The book primarily focuses on church leaders and on the choices they made in pursuing, versus dismantling, white supremacy, not only in their failures but also “successes.” It is important to note that the successes she directly names, the BeOne Priesthood Celebration event and the Legacy of Black Pioneers (aka Black LDS Legacy) conference that preceded it months prior and continues annually, are actually the results of grassroots efforts of Black community members.  The work that went into creating both the Legacy Conference and the Priesthood restoration events were not agitations of direct action.  Brooks recommends the activist behaviors of Ordain Women, the feminist direct action from the 2010s that petitioned the church to extend priesthood ordination to women, as one model for transformation. But these methods do not transfer seamlessly to Black communities. Instead, they can be regressive and damaging.  The brief suggestion is evidence of the same privileges and challenges of internalized sexism, coupled with aggrieved entitlement, endemic to many efforts of white feminists who feel that Black communities’ experiences of racist oppression are similar to white women’s experiences of sexism. To suggest Ordain Women’s approach as  beneficial to Black Mormons today, is shortsighted. 

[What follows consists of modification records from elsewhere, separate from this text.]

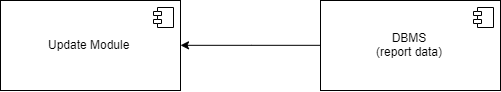
The draw.io diagram DD/images/Integration/StatisticIntegrationChart1.png in marcuz1996/Software-Engineering-Project, before a commit. Source tidied: cells renumbered, new cells last; positions are measured from the earlier drawing's top-left corner, leaving out a move shared by most shapes. The source it was exported from:
```xml
<mxGraphModel>
  <root>
    <mxCell id="0" />
    <mxCell id="1" parent="0" />
    <mxCell id="2" value="Update Module" style="html=1;" parent="1" vertex="1">
      <mxGeometry width="180" height="90" as="geometry" />
    </mxCell>
    <mxCell id="3" style="shape=component;jettyWidth=8;jettyHeight=4;" parent="2" vertex="1">
      <mxGeometry x="1" width="20" height="20" relative="1" as="geometry">
        <mxPoint x="-27" y="7" as="offset" />
      </mxGeometry>
    </mxCell>
    <mxCell id="4" style="edgeStyle=orthogonalEdgeStyle;rounded=0;jettySize=auto;html=1;entryX=1;entryY=0.5;entryDx=0;entryDy=0;" parent="1" edge="1" source="5" target="2">
      <mxGeometry relative="1" as="geometry" />
    </mxCell>
    <mxCell id="5" value="DBMS&lt;br&gt;(report data)" style="html=1;" parent="1" vertex="1">
      <mxGeometry x="320" width="180" height="90" as="geometry" />
    </mxCell>
    <mxCell id="6" style="shape=component;jettyWidth=8;jettyHeight=4;" parent="5" vertex="1">
      <mxGeometry x="1" width="20" height="20" relative="1" as="geometry">
        <mxPoint x="-27" y="7" as="offset" />
      </mxGeometry>
    </mxCell>
  </root>
</mxGraphModel>
```
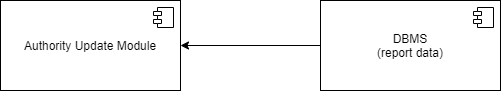
After the change.

What changed in the source:
```diff
@@ -2,7 +2,7 @@
   <root>
     <mxCell id="0" />
     <mxCell id="1" parent="0" />
-    <mxCell id="2" value="Update Module" style="html=1;" parent="1" vertex="1">
+    <mxCell id="2" value="Authority Update Module" style="html=1;" parent="1" vertex="1">
       <mxGeometry width="180" height="90" as="geometry" />
     </mxCell>
     <mxCell id="3" style="shape=component;jettyWidth=8;jettyHeight=4;" parent="2" vertex="1">
```
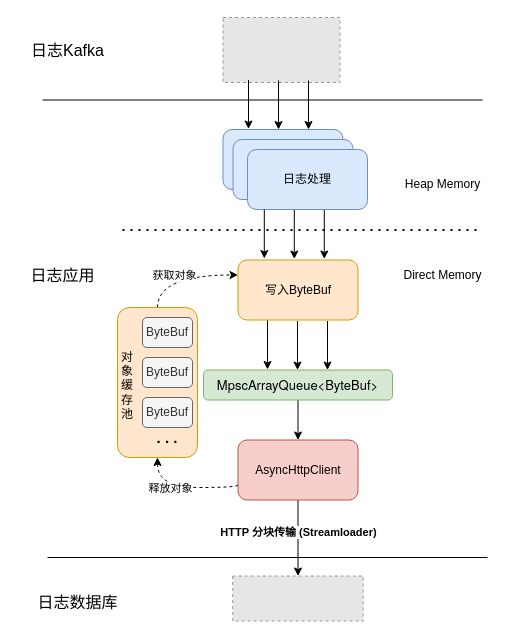
The draw.io diagram page "数据写入方案三" (3 of 3) of Doris接入分享.drawio in maxuewen/draw.io, before the edit. Source tidied: cells renumbered, new cells numbered last; positions are measured from the earlier drawing's top-left corner, leaving out a move shared by most shapes. Both pictures are drawn from the tidied source at 100%, with x=0, y=0 at pixel (17, 17). Pictures stored in the file or linked from it are replaced by grey dashed boxes.
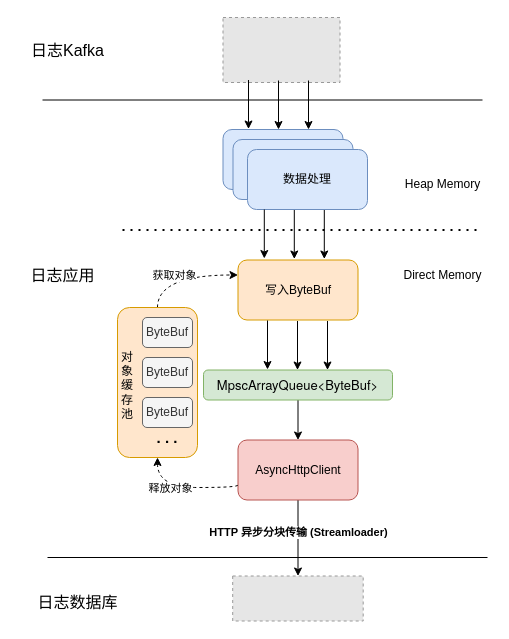
The same diagram, later.

The change refers to these unchanged cells:
```xml
<mxCell id="5" style="edgeStyle=orthogonalEdgeStyle;rounded=0;jettySize=auto;html=1;" parent="1" edge="1" source="7" target="19">
  <mxGeometry relative="1" as="geometry" />
</mxCell>
```

Diff of the diagram source:
```diff
@@
-    <mxCell id="6" value="&lt;b&gt;HTTP 分块传输 (Streamloader)&lt;/b&gt;" style="edgeLabel;html=1;align=center;verticalAlign=middle;" parent="5" vertex="1">
+    <mxCell id="6" value="&lt;b&gt;HTTP 异步分块传输 (Streamloader)&lt;/b&gt;" style="edgeLabel;html=1;align=center;verticalAlign=middle;" parent="5" vertex="1">
       <mxGeometry x="-0.39" y="2" relative="1" as="geometry">
         <mxPoint x="-2" y="9" as="offset" />
       </mxGeometry>
     </mxCell>
@@
-    <mxCell id="10" value="日志处理" style="rounded=1;whiteSpace=wrap;html=1;fillColor=#dae8fc;strokeColor=#6c8ebf;" parent="1" vertex="1">
+    <mxCell id="10" value="数据处理" style="rounded=1;whiteSpace=wrap;html=1;fillColor=#dae8fc;strokeColor=#6c8ebf;" parent="1" vertex="1">
       <mxGeometry x="230" y="132" width="120" height="60" as="geometry" />
     </mxCell>
```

Finally, Brooks offers recommendations for the institutional church itself to change from the top by using suggestions from Black people at the margins. This is burdensome on marginalized people, though well-intentioned as it clearly values the suggestions given. However, the institutional church is not the only organization or group that needs to change.  Brooks acknowledges that in order for liberal Mormon organizations to confront racism in the church, they have to see their investment in white-identity politics as “corrosive to the tradition.” A clear  call to action requires a reckoning; White privileged and white proximal groups actively benefit from the Mormon white supremacy of “not being Black” and as such must stop comparing their present-day oppression experiences to pre-1978 priesthood and temple practices denial. It perpetuates white racial innocence and prohibits them from seeing their active racism against Black communities within the Church’s feminist and LGBTQIA+ movements. Thus, change must come from the top and especially from the middle because the middle is what works hardest to stay higher than the bottom and away from the margins.

I appreciate Brooks’ work in Mormonism and White Supremacy for the continued talking points it presents its readers to knowingly engage in critical race consciousness raising, even when it is a byproduct of the book’s shortcomings more than by design of the book. May those with eyes to see and ears to hear, who do justice and love mercy, put their shoulders to the wheel.